* [Recorded data]:
########################################
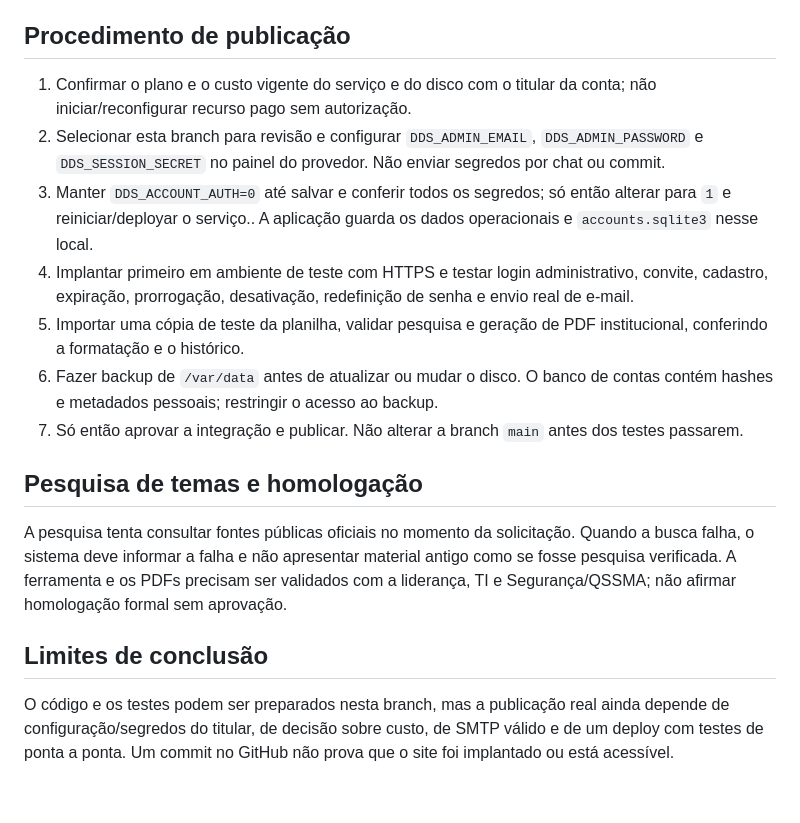
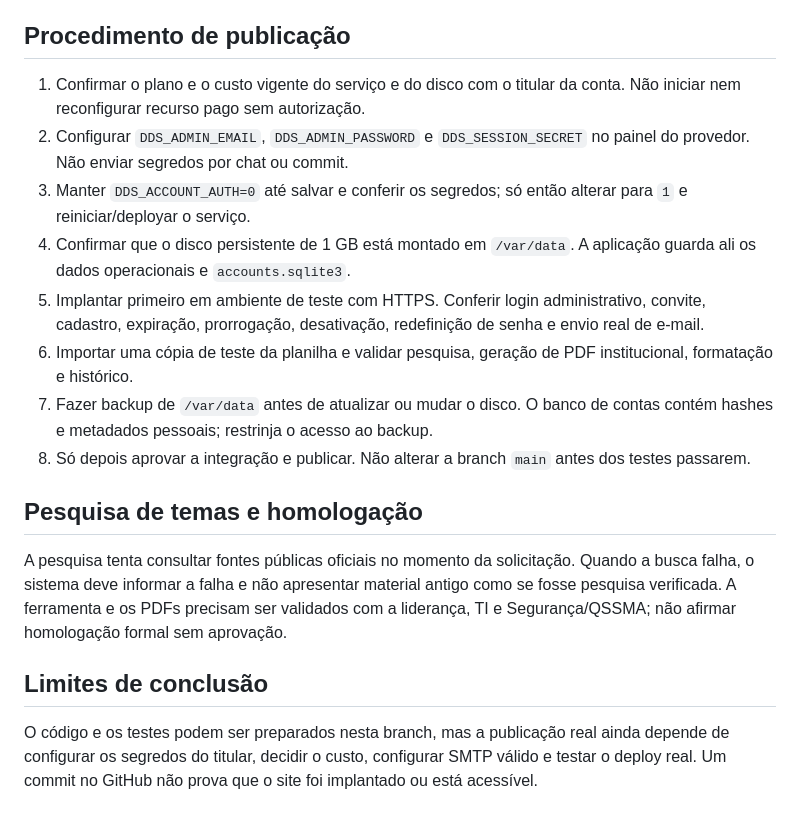
Before and after one commit to leoadminr2-dev/Gerador-de-dds, a Markdown page: DEPLOY_HOSTING.md, the part around one of its changes. GitHub-like rendering.

```diff
--- a/DEPLOY_HOSTING.md
+++ b/DEPLOY_HOSTING.md
@@ -38,15 +39,16 @@ Não coloque senhas, tokens, banco de contas ou dados dos colaboradores no repos
 
 ## Procedimento de publicação
-1. Confirmar o plano e o custo vigente do serviço e do disco com o titular da conta; não iniciar/reconfigurar recurso pago sem autorização.
-2. Selecionar esta branch para revisão e configurar `DDS_ADMIN_EMAIL`, `DDS_ADMIN_PASSWORD` e `DDS_SESSION_SECRET` no painel do provedor. Não enviar segredos por chat ou commit.
-3. Manter `DDS_ACCOUNT_AUTH=0` até salvar e conferir todos os segredos; só então alterar para `1` e reiniciar/deployar o serviço.. A aplicação guarda os dados operacionais e `accounts.sqlite3` nesse local.
-4. Implantar primeiro em ambiente de teste com HTTPS e testar login administrativo, convite, cadastro, expiração, prorrogação, desativação, redefinição de senha e envio real de e-mail.
-5. Importar uma cópia de teste da planilha, validar pesquisa e geração de PDF institucional, conferindo a formatação e o histórico.
-6. Fazer backup de `/var/data` antes de atualizar ou mudar o disco. O banco de contas contém hashes e metadados pessoais; restringir o acesso ao backup.
-7. Só então aprovar a integração e publicar. Não alterar a branch `main` antes dos testes passarem.
+1. Confirmar o plano e o custo vigente do serviço e do disco com o titular da conta. Não iniciar nem reconfigurar recurso pago sem autorização.
+2. Configurar `DDS_ADMIN_EMAIL`, `DDS_ADMIN_PASSWORD` e `DDS_SESSION_SECRET` no painel do provedor. Não enviar segredos por chat ou commit.
+3. Manter `DDS_ACCOUNT_AUTH=0` até salvar e conferir os segredos; só então alterar para `1` e reiniciar/deployar o serviço.
+4. Confirmar que o disco persistente de 1 GB está montado em `/var/data`. A aplicação guarda ali os dados operacionais e `accounts.sqlite3`.
+5. Implantar primeiro em ambiente de teste com HTTPS. Conferir login administrativo, convite, cadastro, expiração, prorrogação, desativação, redefinição de senha e envio real de e-mail.
+6. Importar uma cópia de teste da planilha e validar pesquisa, geração de PDF institucional, formatação e histórico.
+7. Fazer backup de `/var/data` antes de atualizar ou mudar o disco. O banco de contas contém hashes e metadados pessoais; restrinja o acesso ao backup.
+8. Só depois aprovar a integração e publicar. Não alterar a branch `main` antes dos testes passarem.
 
 ## Pesquisa de temas e homologação
 A pesquisa tenta consultar fontes públicas oficiais no momento da solicitação. Quando a busca falha, o sistema deve informar a falha e não apresentar material antigo como se fosse pesquisa verificada. A ferramenta e os PDFs precisam ser validados com a liderança, TI e Segurança/QSSMA; não afirmar homologação formal sem aprovação.
 
 ## Limites de conclusão
-O código e os testes podem ser preparados nesta branch, mas a publicação real ainda depende de configuração/segredos do titular, de decisão sobre custo, de SMTP válido e de um deploy com testes de ponta a ponta. Um commit no GitHub não prova que o site foi implantado ou está acessível.
+O código e os testes podem ser preparados nesta branch, mas a publicação real ainda depende de configurar os segredos do titular, decidir o custo, configurar SMTP válido e testar o deploy real. Um commit no GitHub não prova que o site foi implantado ou está acessível.
```
Also changed, not shown: other parts of DEPLOY_HOSTING.md (+12 -11 lines).
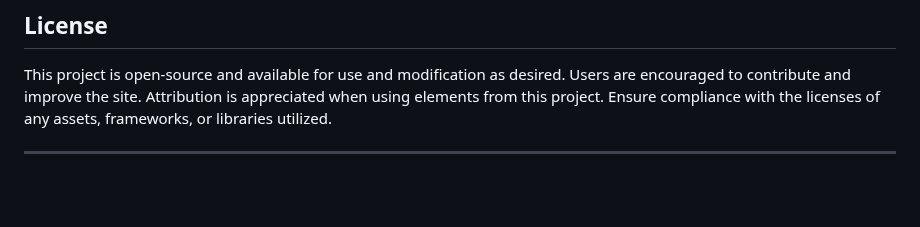
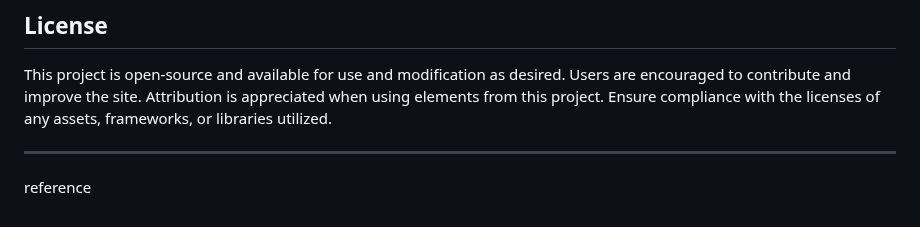
Before and after one commit to nkhensaniblocks23-hue/Divine-dining-project, a Markdown page: README.md, the part around the change. Drawn GitHub-style; blank space fills up the shorter version.

Commit message:
Update README.md
i updated the readme

```diff
--- a/README.md
+++ b/README.md
@@ -133,3 +133,4 @@ Passionate web developer dedicated to creating user-friendly, visually appealing
 This project is open-source and available for use and modification as desired. Users are encouraged to contribute and improve the site. Attribution is appreciated when using elements from this project. Ensure compliance with the licenses of any assets, frameworks, or libraries utilized.
 
 ---
+reference
```
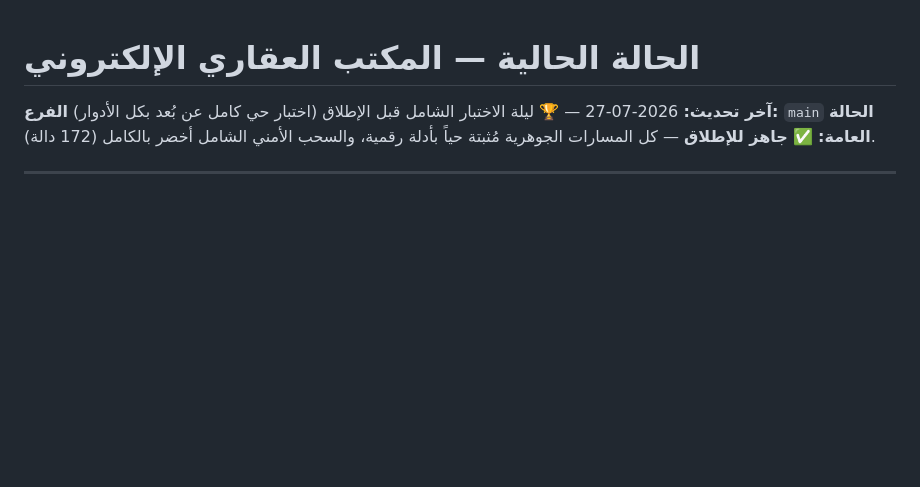
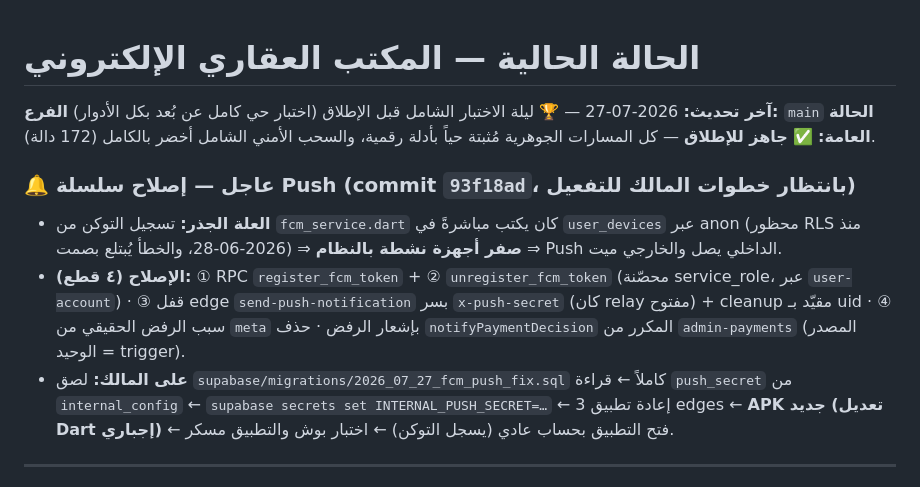
Before and after one commit to hady-albnnai/sweeda-real-estate-office-elc, a Markdown page: docs/CURRENT_STATUS.md, the part around the change. Drawn GitHub-style; blank space fills up the shorter version.

Commit message:
docs(status): FCM push fix block — root cause, 4 pieces, owner steps pending

```diff
--- a/docs/CURRENT_STATUS.md
+++ b/docs/CURRENT_STATUS.md
@@ -3,6 +3,11 @@
 **آخر تحديث:** 2026-07-27 — 🏆 ليلة الاختبار الشامل قبل الإطلاق (اختبار حي كامل عن بُعد بكل الأدوار)
 **الفرع:** `main`
 **الحالة العامة:** ✅ **جاهز للإطلاق** — كل المسارات الجوهرية مُثبتة حياً بأدلة رقمية، والسحب الأمني الشامل أخضر بالكامل (172 دالة).
+
+### 🔔 عاجل — إصلاح سلسلة Push (commit `93f18ad`، بانتظار خطوات المالك للتفعيل)
+- **العلة الجذر:** تسجيل التوكن من `fcm_service.dart` كان يكتب مباشرةً في `user_devices` عبر anon (محظور RLS منذ 2026-06-28، والخطأ يُبتلع بصمت) ⇒ **صفر أجهزة نشطة بالنظام** ⇒ Push الداخلي يصل والخارجي ميت.
+- **الإصلاح (٤ قطع):** ① RPC `register_fcm_token` + ② `unregister_fcm_token` (محصّنة service_role، عبر `user-account`) · ③ قفل edge `send-push-notification` بسر `x-push-secret` (كان relay مفتوح) + cleanup مقيّد بـ uid · ④ سبب الرفض الحقيقي من `meta` بإشعار الرفض · حذف `notifyPaymentDecision` المكرر من `admin-payments` (المصدر الوحيد = trigger).
+- **على المالك:** لصق `supabase/migrations/2026_07_27_fcm_push_fix.sql` كاملاً ← قراءة `push_secret` من `internal_config` ← `supabase secrets set INTERNAL_PUSH_SECRET=…` ← إعادة تطبيق 3 edges ← **APK جديد (تعديل Dart إجباري)** ← فتح التطبيق بحساب عادي (يسجل التوكن) ← اختبار بوش والتطبيق مسكر.
 
 ---
 
```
########################################
* [TASK TO CARRY OUT]:
Since the copy should hold text only, set down each record exactly and leave the pictures out.

* [EXPECTED ANSWER]:
Before and after one commit to leoadminr2-dev/Gerador-de-dds, a Markdown page: DEPLOY_HOSTING.md, the part around one of its changes. GitHub-like rendering.

```diff
--- a/DEPLOY_HOSTING.md
+++ b/DEPLOY_HOSTING.md
@@ -38,15 +39,16 @@ Não coloque senhas, tokens, banco de contas ou dados dos colaboradores no repos
 
 ## Procedimento de publicação
-1. Confirmar o plano e o custo vigente do serviço e do disco com o titular da conta; não iniciar/reconfigurar recurso pago sem autorização.
-2. Selecionar esta branch para revisão e configurar `DDS_ADMIN_EMAIL`, `DDS_ADMIN_PASSWORD` e `DDS_SESSION_SECRET` no painel do provedor. Não enviar segredos por chat ou commit.
-3. Manter `DDS_ACCOUNT_AUTH=0` até salvar e conferir todos os segredos; só então alterar para `1` e reiniciar/deployar o serviço.. A aplicação guarda os dados operacionais e `accounts.sqlite3` nesse local.
-4. Implantar primeiro em ambiente de teste com HTTPS e testar login administrativo, convite, cadastro, expiração, prorrogação, desativação, redefinição de senha e envio real de e-mail.
-5. Importar uma cópia de teste da planilha, validar pesquisa e geração de PDF institucional, conferindo a formatação e o histórico.
-6. Fazer backup de `/var/data` antes de atualizar ou mudar o disco. O banco de contas contém hashes e metadados pessoais; restringir o acesso ao backup.
-7. Só então aprovar a integração e publicar. Não alterar a branch `main` antes dos testes passarem.
+1. Confirmar o plano e o custo vigente do serviço e do disco com o titular da conta. Não iniciar nem reconfigurar recurso pago sem autorização.
+2. Configurar `DDS_ADMIN_EMAIL`, `DDS_ADMIN_PASSWORD` e `DDS_SESSION_SECRET` no painel do provedor. Não enviar segredos por chat ou commit.
+3. Manter `DDS_ACCOUNT_AUTH=0` até salvar e conferir os segredos; só então alterar para `1` e reiniciar/deployar o serviço.
+4. Confirmar que o disco persistente de 1 GB está montado em `/var/data`. A aplicação guarda ali os dados operacionais e `accounts.sqlite3`.
+5. Implantar primeiro em ambiente de teste com HTTPS. Conferir login administrativo, convite, cadastro, expiração, prorrogação, desativação, redefinição de senha e envio real de e-mail.
+6. Importar uma cópia de teste da planilha e validar pesquisa, geração de PDF institucional, formatação e histórico.
+7. Fazer backup de `/var/data` antes de atualizar ou mudar o disco. O banco de contas contém hashes e metadados pessoais; restrinja o acesso ao backup.
+8. Só depois aprovar a integração e publicar. Não alterar a branch `main` antes dos testes passarem.
 
 ## Pesquisa de temas e homologação
 A pesquisa tenta consultar fontes públicas oficiais no momento da solicitação. Quando a busca falha, o sistema deve informar a falha e não apresentar material antigo como se fosse pesquisa verificada. A ferramenta e os PDFs precisam ser validados com a liderança, TI e Segurança/QSSMA; não afirmar homologação formal sem aprovação.
 
 ## Limites de conclusão
-O código e os testes podem ser preparados nesta branch, mas a publicação real ainda depende de configuração/segredos do titular, de decisão sobre custo, de SMTP válido e de um deploy com testes de ponta a ponta. Um commit no GitHub não prova que o site foi implantado ou está acessível.
+O código e os testes podem ser preparados nesta branch, mas a publicação real ainda depende de configurar os segredos do titular, decidir o custo, configurar SMTP válido e testar o deploy real. Um commit no GitHub não prova que o site foi implantado ou está acessível.
```
Also changed, not shown: other parts of DEPLOY_HOSTING.md (+12 -11 lines).
Before and after one commit to nkhensaniblocks23-hue/Divine-dining-project, a Markdown page: README.md, the part around the change. Drawn GitHub-style; blank space fills up the shorter version.

Commit message:
Update README.md
i updated the readme

```diff
--- a/README.md
+++ b/README.md
@@ -133,3 +133,4 @@ Passionate web developer dedicated to creating user-friendly, visually appealing
 This project is open-source and available for use and modification as desired. Users are encouraged to contribute and improve the site. Attribution is appreciated when using elements from this project. Ensure compliance with the licenses of any assets, frameworks, or libraries utilized.
 
 ---
+reference
```
Before and after one commit to hady-albnnai/sweeda-real-estate-office-elc, a Markdown page: docs/CURRENT_STATUS.md, the part around the change. Drawn GitHub-style; blank space fills up the shorter version.

Commit message:
docs(status): FCM push fix block — root cause, 4 pieces, owner steps pending

```diff
--- a/docs/CURRENT_STATUS.md
+++ b/docs/CURRENT_STATUS.md
@@ -3,6 +3,11 @@
 **آخر تحديث:** 2026-07-27 — 🏆 ليلة الاختبار الشامل قبل الإطلاق (اختبار حي كامل عن بُعد بكل الأدوار)
 **الفرع:** `main`
 **الحالة العامة:** ✅ **جاهز للإطلاق** — كل المسارات الجوهرية مُثبتة حياً بأدلة رقمية، والسحب الأمني الشامل أخضر بالكامل (172 دالة).
+
+### 🔔 عاجل — إصلاح سلسلة Push (commit `93f18ad`، بانتظار خطوات المالك للتفعيل)
+- **العلة الجذر:** تسجيل التوكن من `fcm_service.dart` كان يكتب مباشرةً في `user_devices` عبر anon (محظور RLS منذ 2026-06-28، والخطأ يُبتلع بصمت) ⇒ **صفر أجهزة نشطة بالنظام** ⇒ Push الداخلي يصل والخارجي ميت.
+- **الإصلاح (٤ قطع):** ① RPC `register_fcm_token` + ② `unregister_fcm_token` (محصّنة service_role، عبر `user-account`) · ③ قفل edge `send-push-notification` بسر `x-push-secret` (كان relay مفتوح) + cleanup مقيّد بـ uid · ④ سبب الرفض الحقيقي من `meta` بإشعار الرفض · حذف `notifyPaymentDecision` المكرر من `admin-payments` (المصدر الوحيد = trigger).
+- **على المالك:** لصق `supabase/migrations/2026_07_27_fcm_push_fix.sql` كاملاً ← قراءة `push_secret` من `internal_config` ← `supabase secrets set INTERNAL_PUSH_SECRET=…` ← إعادة تطبيق 3 edges ← **APK جديد (تعديل Dart إجباري)** ← فتح التطبيق بحساب عادي (يسجل التوكن) ← اختبار بوش والتطبيق مسكر.
 
 ---
 
```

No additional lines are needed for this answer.